EXERCISE PROMPT:
Return every entry in the listing word for word.

THE DATA:

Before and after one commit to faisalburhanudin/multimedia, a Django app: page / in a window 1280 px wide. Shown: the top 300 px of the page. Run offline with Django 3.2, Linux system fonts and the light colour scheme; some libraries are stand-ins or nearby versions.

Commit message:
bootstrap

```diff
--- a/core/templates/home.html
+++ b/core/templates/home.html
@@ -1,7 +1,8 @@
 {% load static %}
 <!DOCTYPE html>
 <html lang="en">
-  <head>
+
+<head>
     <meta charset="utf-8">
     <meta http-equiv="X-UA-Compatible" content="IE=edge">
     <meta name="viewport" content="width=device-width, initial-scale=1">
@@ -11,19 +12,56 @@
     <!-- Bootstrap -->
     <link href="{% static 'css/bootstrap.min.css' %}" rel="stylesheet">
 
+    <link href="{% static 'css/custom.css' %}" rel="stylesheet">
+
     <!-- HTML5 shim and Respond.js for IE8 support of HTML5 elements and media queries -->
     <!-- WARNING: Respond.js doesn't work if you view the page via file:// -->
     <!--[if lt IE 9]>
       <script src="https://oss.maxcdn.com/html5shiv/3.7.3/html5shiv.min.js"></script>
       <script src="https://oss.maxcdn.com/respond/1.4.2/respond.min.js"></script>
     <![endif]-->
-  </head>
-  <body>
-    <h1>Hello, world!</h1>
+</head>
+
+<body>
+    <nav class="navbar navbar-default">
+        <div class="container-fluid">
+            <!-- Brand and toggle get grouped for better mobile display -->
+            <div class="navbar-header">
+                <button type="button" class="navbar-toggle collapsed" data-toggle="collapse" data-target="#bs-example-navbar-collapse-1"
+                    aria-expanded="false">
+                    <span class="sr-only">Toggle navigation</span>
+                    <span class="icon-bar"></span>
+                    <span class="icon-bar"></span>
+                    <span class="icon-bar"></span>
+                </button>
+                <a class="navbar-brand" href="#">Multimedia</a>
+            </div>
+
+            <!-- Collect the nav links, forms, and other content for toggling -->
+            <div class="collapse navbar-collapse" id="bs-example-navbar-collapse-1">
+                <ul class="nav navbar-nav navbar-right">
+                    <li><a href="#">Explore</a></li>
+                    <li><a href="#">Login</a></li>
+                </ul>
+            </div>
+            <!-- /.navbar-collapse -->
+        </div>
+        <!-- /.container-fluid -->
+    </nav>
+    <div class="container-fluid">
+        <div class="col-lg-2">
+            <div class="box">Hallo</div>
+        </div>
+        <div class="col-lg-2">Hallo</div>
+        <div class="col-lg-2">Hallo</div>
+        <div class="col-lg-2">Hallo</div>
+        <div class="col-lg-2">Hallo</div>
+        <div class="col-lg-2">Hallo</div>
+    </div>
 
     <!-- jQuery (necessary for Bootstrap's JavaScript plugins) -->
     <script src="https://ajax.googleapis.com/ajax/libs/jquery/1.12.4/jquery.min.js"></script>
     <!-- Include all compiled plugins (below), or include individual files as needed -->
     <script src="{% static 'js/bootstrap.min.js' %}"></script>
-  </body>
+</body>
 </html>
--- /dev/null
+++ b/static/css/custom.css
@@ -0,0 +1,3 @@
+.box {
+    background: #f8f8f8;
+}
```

ANSWER FOR THIS EXERCISE:
Before and after one commit to faisalburhanudin/multimedia, a Django app: page / in a window 1280 px wide. Shown: the top 300 px of the page. Run offline with Django 3.2, Linux system fonts and the light colour scheme; some libraries are stand-ins or nearby versions.

Commit message:
bootstrap

```diff
--- a/core/templates/home.html
+++ b/core/templates/home.html
@@ -1,7 +1,8 @@
 {% load static %}
 <!DOCTYPE html>
 <html lang="en">
-  <head>
+
+<head>
     <meta charset="utf-8">
     <meta http-equiv="X-UA-Compatible" content="IE=edge">
     <meta name="viewport" content="width=device-width, initial-scale=1">
@@ -11,19 +12,56 @@
     <!-- Bootstrap -->
     <link href="{% static 'css/bootstrap.min.css' %}" rel="stylesheet">
 
+    <link href="{% static 'css/custom.css' %}" rel="stylesheet">
+
     <!-- HTML5 shim and Respond.js for IE8 support of HTML5 elements and media queries -->
     <!-- WARNING: Respond.js doesn't work if you view the page via file:// -->
     <!--[if lt IE 9]>
       <script src="https://oss.maxcdn.com/html5shiv/3.7.3/html5shiv.min.js"></script>
       <script src="https://oss.maxcdn.com/respond/1.4.2/respond.min.js"></script>
     <![endif]-->
-  </head>
-  <body>
-    <h1>Hello, world!</h1>
+</head>
+
+<body>
+    <nav class="navbar navbar-default">
+        <div class="container-fluid">
+            <!-- Brand and toggle get grouped for better mobile display -->
+            <div class="navbar-header">
+                <button type="button" class="navbar-toggle collapsed" data-toggle="collapse" data-target="#bs-example-navbar-collapse-1"
+                    aria-expanded="false">
+                    <span class="sr-only">Toggle navigation</span>
+                    <span class="icon-bar"></span>
+                    <span class="icon-bar"></span>
+                    <span class="icon-bar"></span>
+                </button>
+                <a class="navbar-brand" href="#">Multimedia</a>
+            </div>
+
+            <!-- Collect the nav links, forms, and other content for toggling -->
+            <div class="collapse navbar-collapse" id="bs-example-navbar-collapse-1">
+                <ul class="nav navbar-nav navbar-right">
+                    <li><a href="#">Explore</a></li>
+                    <li><a href="#">Login</a></li>
+                </ul>
+            </div>
+            <!-- /.navbar-collapse -->
+        </div>
+        <!-- /.container-fluid -->
+    </nav>
+    <div class="container-fluid">
+        <div class="col-lg-2">
+            <div class="box">Hallo</div>
+        </div>
+        <div class="col-lg-2">Hallo</div>
+        <div class="col-lg-2">Hallo</div>
+        <div class="col-lg-2">Hallo</div>
+        <div class="col-lg-2">Hallo</div>
+        <div class="col-lg-2">Hallo</div>
+    </div>
 
     <!-- jQuery (necessary for Bootstrap's JavaScript plugins) -->
     <script src="https://ajax.googleapis.com/ajax/libs/jquery/1.12.4/jquery.min.js"></script>
     <!-- Include all compiled plugins (below), or include individual files as needed -->
     <script src="{% static 'js/bootstrap.min.js' %}"></script>
-  </body>
+</body>
 </html>
--- /dev/null
+++ b/static/css/custom.css
@@ -0,0 +1,3 @@
+.box {
+    background: #f8f8f8;
+}
```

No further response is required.